Throughout my time at sixth form, there were many of us who were unsure if further academic study was what we wanted to do.
It sometimes seems that the only statistics colleges and sixth forms care about are how many of their students go on to study degrees. This means that some parents judge a school by this number alone, rather than what the level of teaching is like, how many creative courses are offered and the quality of facilities in the school. It’s about pushing young people through a system.
I did consider university. I looked around two or three, met some lecturers, shook a few hands and found some accommodation. Then at the end of the whole fiasco, I decided it wasn’t what I wanted to do or where I felt comfortable.
I had no other plans when I received my A-Level results other than to stick out my part-time supermarket job whilst finding the right option for me.
Going to the Johnston Press interview was a huge stepping stone in itself. I knew that I was taking time off work to go to another city and speak to two strangers about my childhood dream. The call I received two days after that interview is now one of my best memories. I got the job!
Being an apprentice journalist means getting to see and try every part of the industry.
One day you’ll find yourself taste testing pork pies for a review piece, whilst the next you could be out and about chatting to locals about the proposed ‘latte levy’.
Seeing my local community through the eyes of a journalist has given me so much more perspective on what matters to people. Everyday activities like walking past a notice board in a supermarket or talking to a stranger suddenly become opportunities for making a real difference in your area. You start to see everything from a completely different view.
You’ll be constantly busy. And personally, that is just the way I like things to be.
Admittedly, there’s so much stigma surrounding apprenticeships that I can understand the opinions that come with the title.
However we’re not tradesmen, tea makers or lunch deliverers. We’re not young people without qualifications, either.
Working as an apprentice in the media sector has so many advantages.
You’re straight into the mix of the newsroom, seeing how everything works, figuring out the system, and most importantly, learning how to write a story to the taste of a newspaper, rather than the tastes of lecturers.
You get to see your stories in print, online, on Twitter and on Facebook. You also get to see others interacting with your work, giving their own opinions and sharing your story with others.
It’s much more than ink on a page for me, it’s sharing experiences, connecting with an audience, learning more about everything from your local parking scandal to international Brexit debates, and working to find and share opinions that turn into the solutions.
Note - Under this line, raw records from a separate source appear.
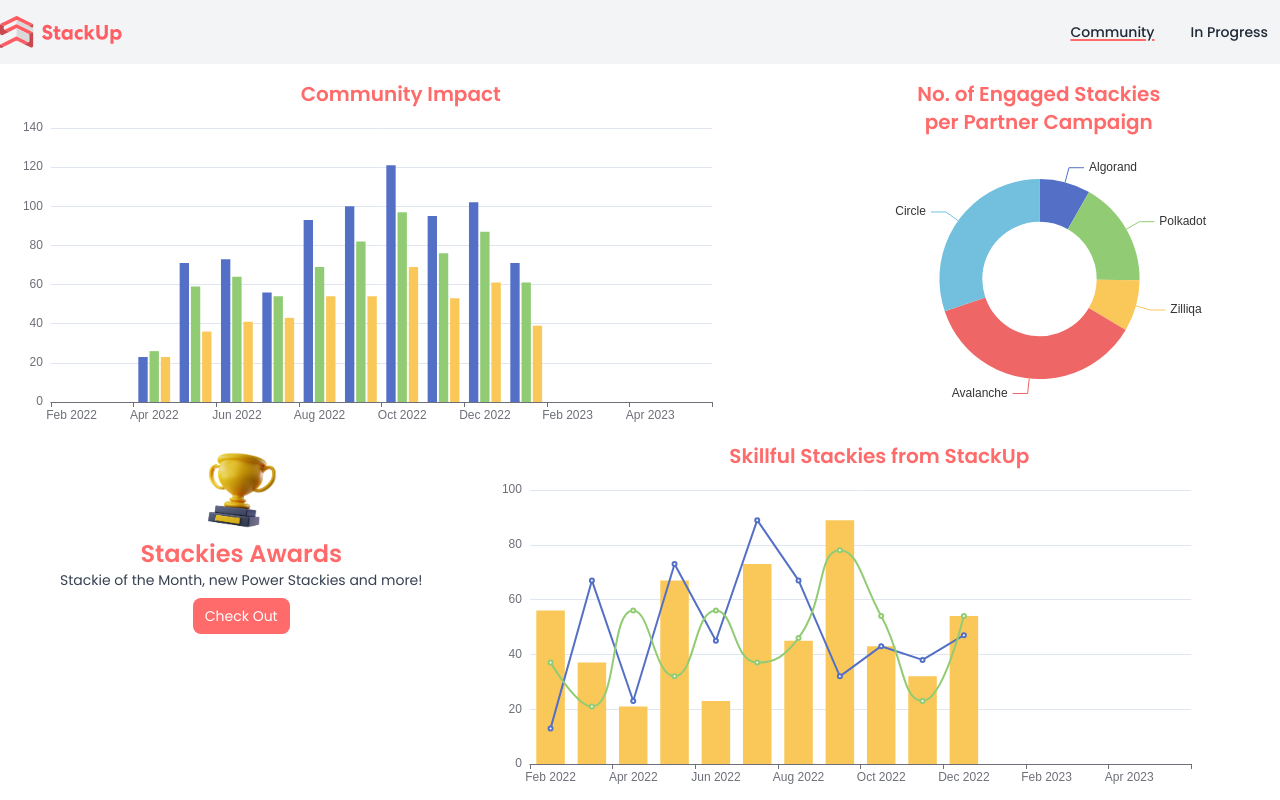
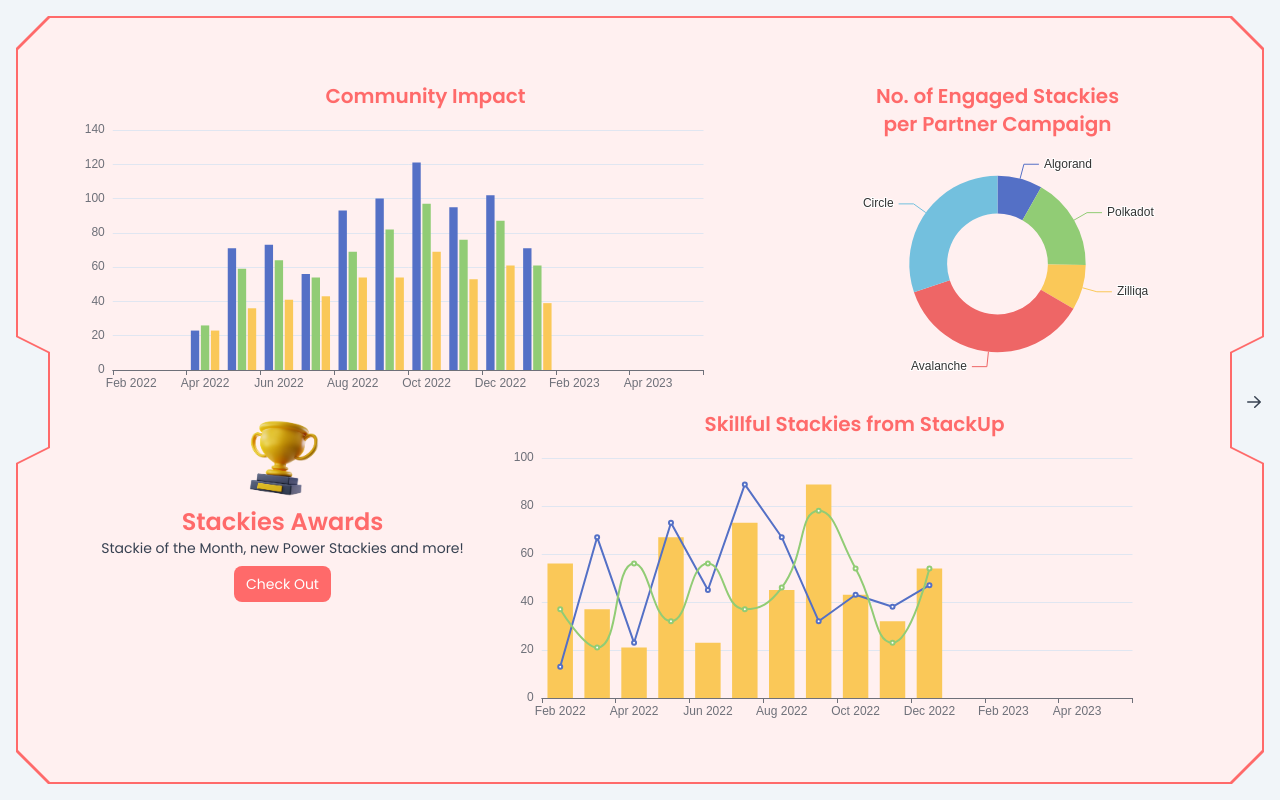
Before and after one commit to miguelbcodes/wall-of-fame, a React (Create React App) app: page / in a window 1280 px wide. Built offline with nearby package versions, Linux system fonts and the light colour scheme.

Commit message:
feat: update layout styles and switch tab navigation to arrow buttons

```diff
--- a/src/components/ContentLayout.js
+++ b/src/components/ContentLayout.js
@@ -2,7 +2,7 @@
 
 export default function ContentLayout({ children }) {
     return (
-        <main className="h-[calc(100vh-4rem)] bg-white">
+        <main className="h-full">
             <section className="container mx-auto px-3 py-4 h-full grid grid-cols-8 grid-rows-2 gap-5">
                 { children }
             </section>
--- a/src/components/PageLayout.js
+++ b/src/components/PageLayout.js
@@ -24,12 +24,28 @@
 
     return (
         <>
-            <Header tabs={tabs} currentTab={currentTab} onTabClick={handleTabClick}/>
-            {tabs.map((tab, i) =>
-                <div key={i}>
-                    {currentTab === `${tab.id}` && tab.content}
+            <div className="h-screen font-poppins p-4 relative bg-slate-100">
+                <div className="h-full w-full p-0.5 bg-stackup polygon-cyberpunk-wrapper">
+                    <div className="h-full w-full polygon-cyberpunk-frame p-12 bg-[rgb(255,240,240)]">
+                        {false && <Header tabs={tabs} currentTab={currentTab} onTabClick={handleTabClick}/>}
+                        {(tabs.filter(tab => `${tab.id}` === currentTab))[0].content}
+                    </div>
                 </div>
-            )}
+                {(tabs[(Number(currentTab) - 2)]) &&
+                    <button className="absolute w-5 h-5 top-[calc(50%-0.5rem)] left-4 group" onClick={() => handleTabClick(`${Number(currentTab) - 1}`)}>
+                        <svg xmlns="http://www.w3.org/2000/svg" viewBox="0 0 20 20" className="w-5 h-5 fill-gray-700 group-hover:fill-stackup">
+                            <path fillRule="evenodd" d="M17 10a.75.75 0 01-.75.75H5.612l4.158 3.96a.75.75 0 11-1.04 1.08l-5.5-5.25a.75.75 0 010-1.08l5.5-5.25a.75.75 0 111.04 1.08L5.612 9.25H16.25A.75.75 0 0117 10z" clipRule="evenodd" />
+                        </svg>
+                    </button>
+                }
+                {tabs[currentTab] &&
+                    <button className="absolute w-5 h-5 top-[calc(50%-0.5rem)] right-4 group" onClick={() => handleTabClick(`${Number(currentTab) + 1}`)}>
+                        <svg xmlns="http://www.w3.org/2000/svg" viewBox="0 0 20 20" className="w-5 h-5 fill-gray-700 group-hover:fill-stackup">
+                            <path fillRule="evenodd" d="M3 10a.75.75 0 01.75-.75h10.638L10.23 5.29a.75.75 0 111.04-1.08l5.5 5.25a.75.75 0 010 1.08l-5.5 5.25a.75.75 0 11-1.04-1.08l4.158-3.96H3.75A.75.75 0 013 10z" clipRule="evenodd" />
+                        </svg>
+                    </button>
+                }
+            </div>
         </>
     )
 }
```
I can proudly say that, against the wishes of many, I knew what I wanted. In the end I didn’t even apply to do a degree, and it wasn’t the end of the world at all. I’m now 18 and working in the sector I’ve always wanted to be in.
And I shouldn’t be the only one who decides to make a change and do this.